  1. Mar 5, 2007 #1
    Hello everyone, this is an example out of the book, but i'm confused on how they got the spheircal cordinates.

    Here is the problem:
    Evaluate tripple integral over B (x^2+y^2+z^2) dV and use spherical coordinates.

    Well the answer is the following:
    In spherical coordinates B is represented by {(p,theta,phi)| 0 <= p <= 1, 0 <= theta <= 2pi; 0 <= phi <= pi }; Thus ripple integral of B (x^2+y^2+z^2) dV = tripple intgral (p)^2*p^2 sin(phi) dp d(theta) d(phi)

    I'm lost on how they got (p)^2*p^2 sin(phi)

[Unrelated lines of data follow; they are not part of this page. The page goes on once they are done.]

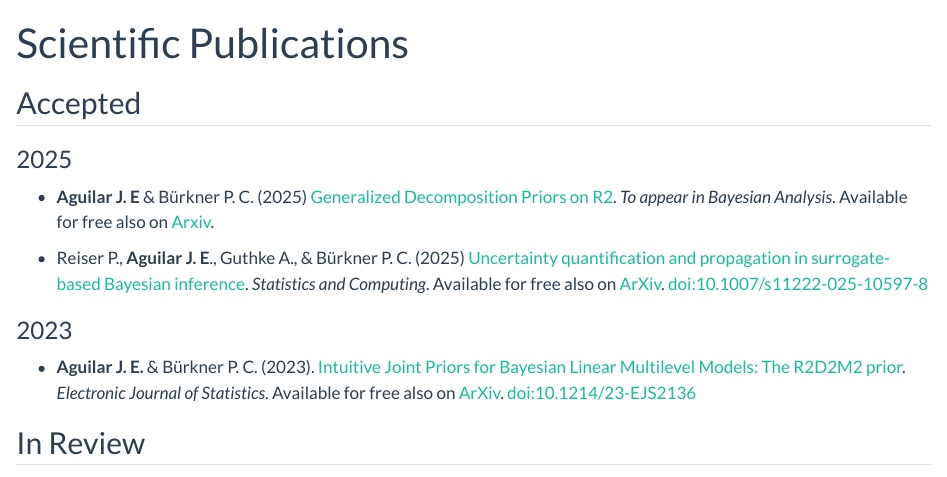
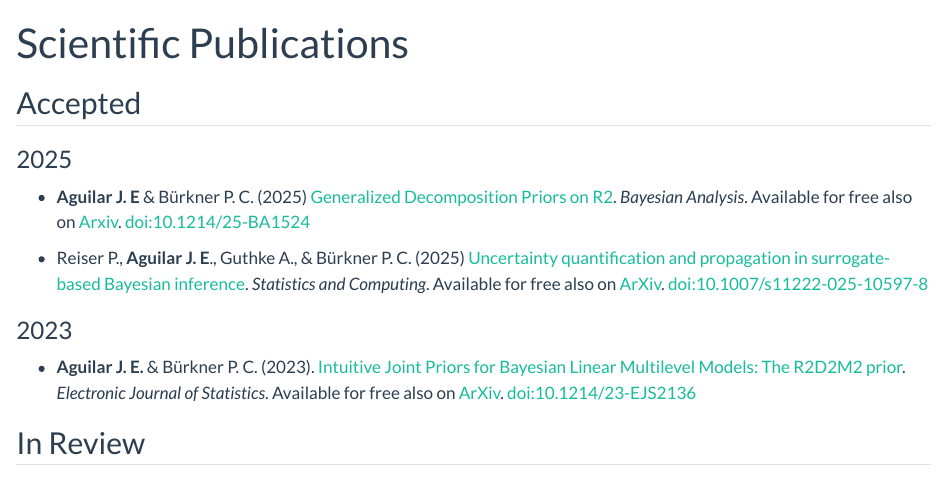
Before and after one commit to jear2412/jear2412.github.io, a Quarto document (publications/index.qmd): the page in a window 1100 px wide, from its top. Rendered offline with R 4.5, knitr and Pandoc in place of Quarto, with nearby package versions.

Commit message:
updated publications

```diff
--- a/publications/index.qmd
+++ b/publications/index.qmd
@@ -9,7 +9,7 @@ toc-location: right
 
 ### 2025
 
--  **Aguilar J. E** & Bürkner P. C. (2025)  [Generalized Decomposition Priors on R2]( ). *To appear in Bayesian Analysis*. Available for free also on [Arxiv](https://arxiv.org/abs/2401.10180).
+-  **Aguilar J. E** & Bürkner P. C. (2025)  [Generalized Decomposition Priors on R2](https://projecteuclid.org/journals/bayesian-analysis/advance-publication/Generalized-Decomposition-Priors-on-R2/10.1214/25-BA1524.full). *Bayesian Analysis*. Available for free also on [Arxiv](https://arxiv.org/abs/2401.10180). doi:10.1214/25-BA1524
 
 -   Reiser P., **Aguilar J. E**., Guthke A., & Bürkner P. C. (2025)  [Uncertainty quantification and propagation in surrogate-based Bayesian inference](https://link.springer.com/article/10.1007/s11222-025-10597-8?utm_source=rct_congratemailt&utm_medium=email&utm_campaign=oa_20250313&utm_content=10.1007/s11222-025-10597-8). *Statistics and Computing*.  Available for free also on [ArXiv](https://arxiv.org/abs/2312.05153). doi:10.1007/s11222-025-10597-8
 
```
Also changed, not shown: docs/search.json, 15 other files.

    I know the following though,
    http://tutorial.math.lamar.edu/AllBrowsers/2415/SphericalCoords_files/eq0020M.gif [Broken]

    I figured out how they get the new bounds in spherical coordinates.

    But when I used the formula, all i got was
    (psin(phi)*cos(theta))^2 + (psin(phi)*sin(theta))^2 + ((pcos(phi))^2; not what they got.

    I also saw that: http://tutorial.math.lamar.edu/AllBrowsers/2415/SphericalCoords_files/eq0022M.gif [Broken]
    but this still doesn't explain the extra p^2*sin(phi) it does explain the extra p^2 though.
    Any help would be great!
    Last edited by a moderator: May 2, 2017
  2. jcsd
  3. Mar 5, 2007 #2
    Last edited by a moderator: Apr 22, 2017
  4. Mar 5, 2007 #3
    I was able to follow the directions on converting to polar coordinates which I have no problem in doing but when I read the small part on spherical I really didn't see them show any conversion at all, i'll try to google to find more tutorials.
  5. Mar 6, 2007 #4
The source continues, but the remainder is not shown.